Improv Dictionary

My daughter and I invented a little game this afternoon that gave us some good laughs for a solid half hour. We call it “Improv Dictionary”, and we basically take turns with one person making up a word and the other making up its definition. She’s six years old now, but I immediately started thinking about playing this as she get older and more capable with her writing or computer skills. We could actually start cataloging the words we make up into a document or little notepad so we can remember what we’ve done before – a real sort of silly dictionary of our own.

generic introspective blog post

First person, self-referential introductory sentence that only hints at the full content of the blog post.

Another sentence that, still self-referential, connects the introductory sentence to this paragraph after an extra line (Parenthetical statement pointing out that the extra line was for dramatic effect. No mention of the amateur nature of this writing contrivance). Further explanation of the situation couched in a personal anecdote that has the tone of whining complaint. Rhetorical questioning of mutual understanding with readership – a readership that is, assuredly, small.

Here is where the blog post begins to collapse on itself. Tangentially-related point that causes this paragraph to devolve into self-pitying, half-coherent platitudes. Self-conscious recognition of derailed original intentions for this post. Obsequious yet still self-pitying apologies to hypothetical audience.

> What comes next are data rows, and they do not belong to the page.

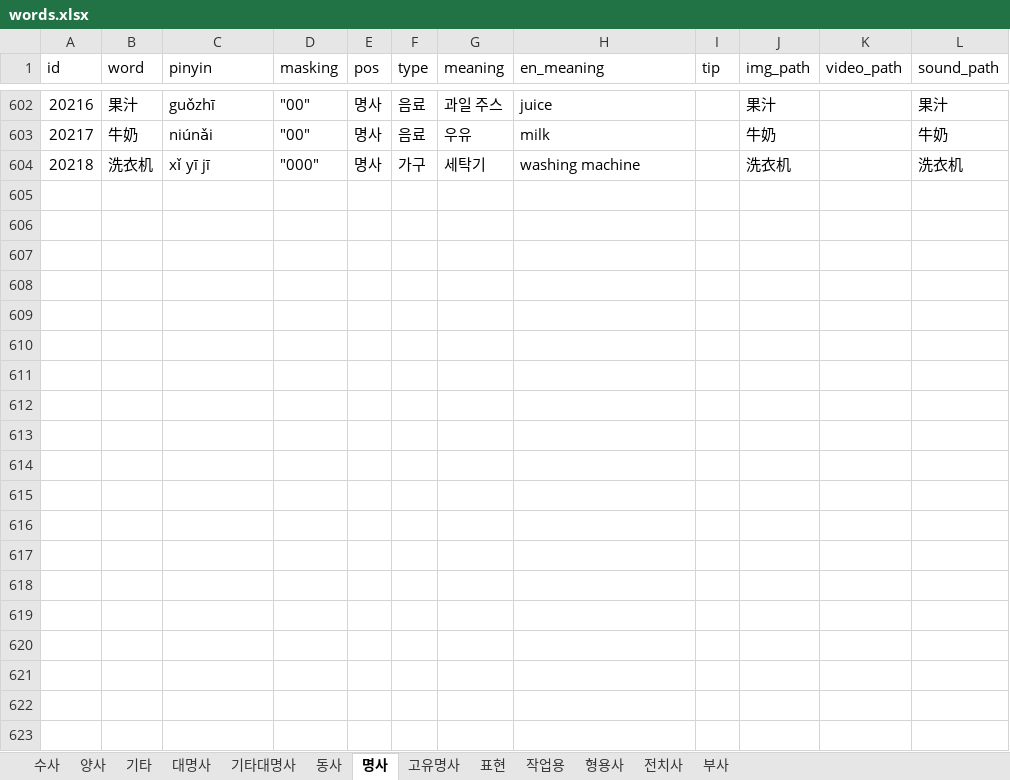
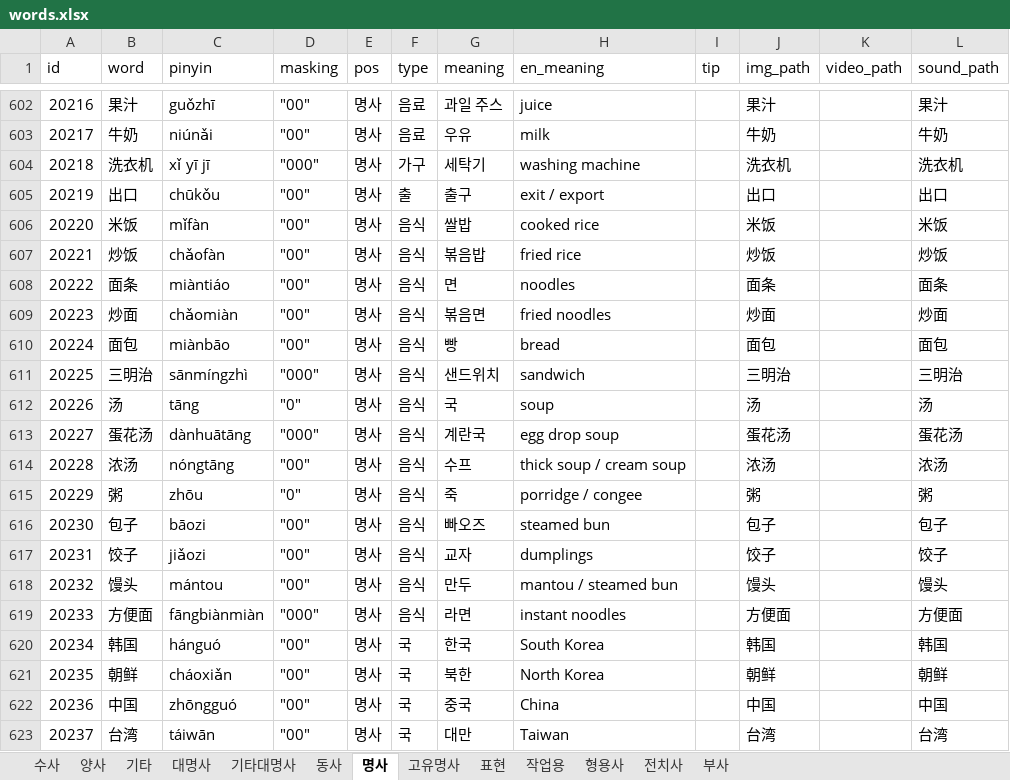
Before and after one commit to curryboy371/LVPD_Studio, an Excel workbook: resource/table/words.xlsx, sheet 명사, drawn as a sheet; only a part is shown, gaps mark what is left out; values as stored, in another font and other column widths than the file's, no borders; the diff covers the shown part only; the diff names each change by its address in the sheet, - before the commit and + after, or states it on an @@ line.

```diff
--- a/resource/table/words.xlsx (sheet 명사)
+++ b/resource/table/words.xlsx (sheet 명사)
+row 605: 20219 | 出口 | chūkǒu | "00" | 명사 | 출 | 출구 | exit / export |  | 出口 |  | 出口
+row 606: 20220 | 米饭 | mǐfàn | "00" | 명사 | 음식 | 쌀밥 | cooked rice |  | 米饭 |  | 米饭
+row 607: 20221 | 炒饭 | chǎofàn | "00" | 명사 | 음식 | 볶음밥 | fried rice |  | 炒饭 |  | 炒饭
+row 608: 20222 | 面条 | miàntiáo | "00" | 명사 | 음식 | 면 | noodles |  | 面条 |  | 面条
+row 609: 20223 | 炒面 | chǎomiàn | "00" | 명사 | 음식 | 볶음면 | fried noodles |  | 炒面 |  | 炒面
+row 610: 20224 | 面包 | miànbāo | "00" | 명사 | 음식 | 빵 | bread |  | 面包 |  | 面包
+row 611: 20225 | 三明治 | sānmíngzhì | "000" | 명사 | 음식 | 샌드위치 | sandwich |  | 三明治 |  | 三明治
+row 612: 20226 | 汤 | tāng | "0" | 명사 | 음식 | 국 | soup |  | 汤 |  | 汤
+row 613: 20227 | 蛋花汤 | dànhuātāng | "000" | 명사 | 음식 | 계란국 | egg drop soup |  | 蛋花汤 |  | 蛋花汤
+row 614: 20228 | 浓汤 | nóngtāng | "00" | 명사 | 음식 | 수프 | thick soup / cream soup |  | 浓汤 |  | 浓汤
+row 615: 20229 | 粥 | zhōu | "0" | 명사 | 음식 | 죽 | porridge / congee |  | 粥 |  | 粥
+row 616: 20230 | 包子 | bāozi | "00" | 명사 | 음식 | 빠오즈 | steamed bun |  | 包子 |  | 包子
+row 617: 20231 | 饺子 | jiǎozi | "00" | 명사 | 음식 | 교자 | dumplings |  | 饺子 |  | 饺子
+row 618: 20232 | 馒头 | mántou | "00" | 명사 | 음식 | 만두 | mantou / steamed bun |  | 馒头 |  | 馒头
+row 619: 20233 | 方便面 | fāngbiànmiàn | "000" | 명사 | 음식 | 라면 | instant noodles |  | 方便面 |  | 方便面
+row 620: 20234 | 韩国 | hánguó | "00" | 명사 | 국 | 한국 | South Korea |  | 韩国 |  | 韩国
+row 621: 20235 | 朝鲜 | cháoxiǎn | "00" | 명사 | 국 | 북한 | North Korea |  | 朝鲜 |  | 朝鲜
+row 622: 20236 | 中国 | zhōngguó | "00" | 명사 | 국 | 중국 | China |  | 中国 |  | 中国
+row 623: 20237 | 台湾 | táiwān | "00" | 명사 | 국 | 대만 | Taiwan |  | 台湾 |  | 台湾
```
Also changed, not shown: 13 added rows and 1 edited cell elsewhere in this sheet, sheet 동사, 16 other files.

Dismissive valediction.

Hey, remember?

Hey, remember when you had to worry about skip protection on your portable CD player? If you were riding in the car with somebody you’d often have to hold the device gingerly on your lap because, despite said skip protection, the vibration of the car would eat that up in a hurry.

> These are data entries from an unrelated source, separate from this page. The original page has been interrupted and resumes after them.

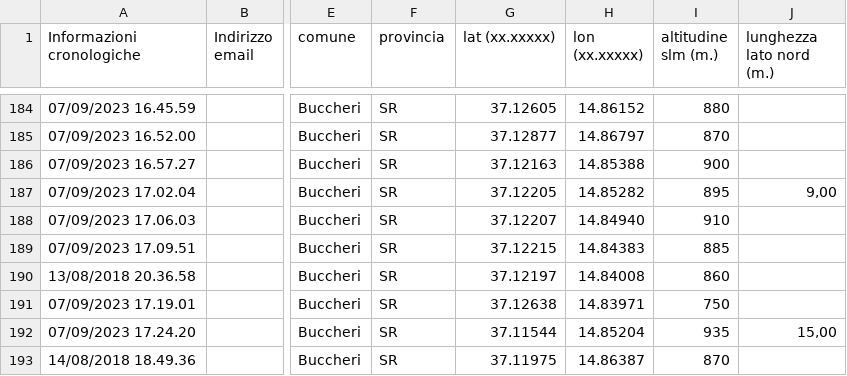
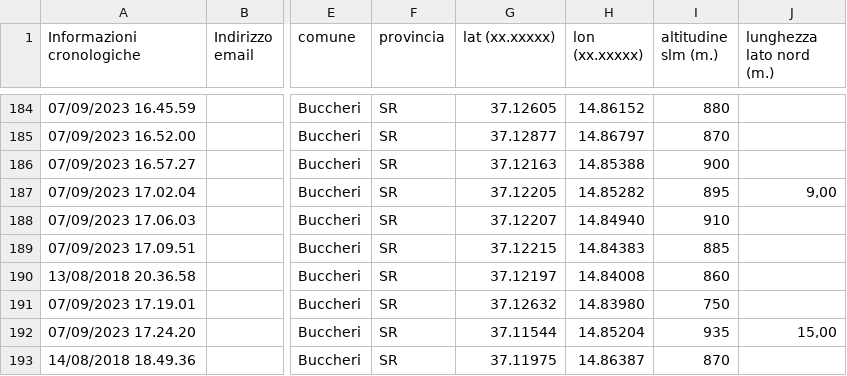
Before and after one commit to NeviereDiSicilia/nevieredisicilia.github.io, a CSV file: neviere/Neviere_di_Sicilia.csv, drawn as a sheet; only a part is shown, gaps mark what is left out; the diff names each change by its address in the sheet, - before the commit and + after, or states it on an @@ line.

Commit message:
Update Neviere_di_Sicilia.csv

```diff
--- a/neviere/Neviere_di_Sicilia.csv
+++ b/neviere/Neviere_di_Sicilia.csv
-G191 (lat (xx.xxxxx)): 37.12638
+G191 (lat (xx.xxxxx)): 37.12632
-H191 (lon (xx.xxxxx)): 14.83971
+H191 (lon (xx.xxxxx)): 14.83980
```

Hey, remember when you could buy the old formula of NyQuil over the counter without anybody suspecting you of being a meth head?

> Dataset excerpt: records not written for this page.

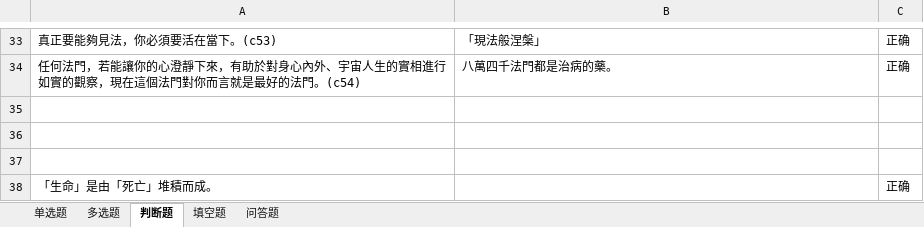
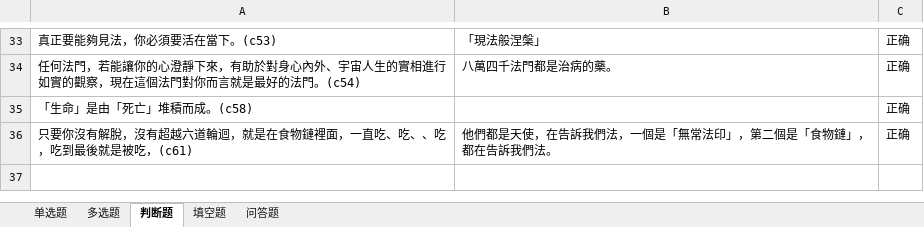
Before and after one commit to phpervip/buddhism, an Excel workbook: konghai/khjtd-test/QuestionImportTemplate(khjtd).xlsx, sheet 判断题, drawn as a sheet; only a part is shown, gaps mark what is left out; values as stored, in another font and other column widths than the file's, no borders; removed rows and columns are numbered as before the commit, all else as after; the diff names each change by its address in the sheet, - before the commit and + after, or states it on an @@ line.

```diff
--- a/konghai/khjtd-test/QuestionImportTemplate(khjtd).xlsx (sheet 判断题)
+++ b/konghai/khjtd-test/QuestionImportTemplate(khjtd).xlsx (sheet 判断题)
-row 35: (empty)
-row 36: (empty)
-row 37: (empty)
-A35: 「生命」是由「死亡」堆積而成。
+A35: 「生命」是由「死亡」堆積而成。(c58)
+row 36: 只要你沒有解脫，沒有超越六道輪迴，就是在食物鏈裡面，一直吃、吃、、吃，吃到最後就是被吃，(c61) | 他們都是天使，在告訴我們法，一個是「無常法印」，第二個是「食物鏈」，都在告訴我們法。 | 正确
```
Also changed, not shown: sheet 问答题, sheet 填空题, 10 other files.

Hey, remember when you could, as a little kid, enter the cockpit of a commercial aircraft and greet the pilot? I got a little pair of American Airlines wings during a flight when I was six years old.

Hey, remember when the soles of flip-flops used to be made with an isotope of a rare-earth metal that would faintly stain your heels if you wore them every day? You had to alternate between your flops and some other kind of shoe every day unless you wanted folks to think you walked barefoot and didn’t shower often.

Hey, remember when you could collect the UPC codes from cereal boxes and send them in to General Mills for gold coins? It took a whole lot of UPCs, but it was a way for a young boy to build his own gold stockpile.

Hey, remember when you could buy human organs on the open market? I don’t know why they stopped doing that – they made for nice decoration in the middle of a coffee table, or a centerpiece at Thanksgiving.

Hey, remember when calling the right phone number just as the clocks were changing over for Daylight Saving Time would result in super powers? Well, maybe mediocre powers. I still don’t see anything quite so super about triple the normal level of mucous production or the ability to cook soup in the can just by thinking about it. Although “shave your face by thought” was pretty sweet. I still miss it.

No? Wait – did all three of your eyes just blink in sequence?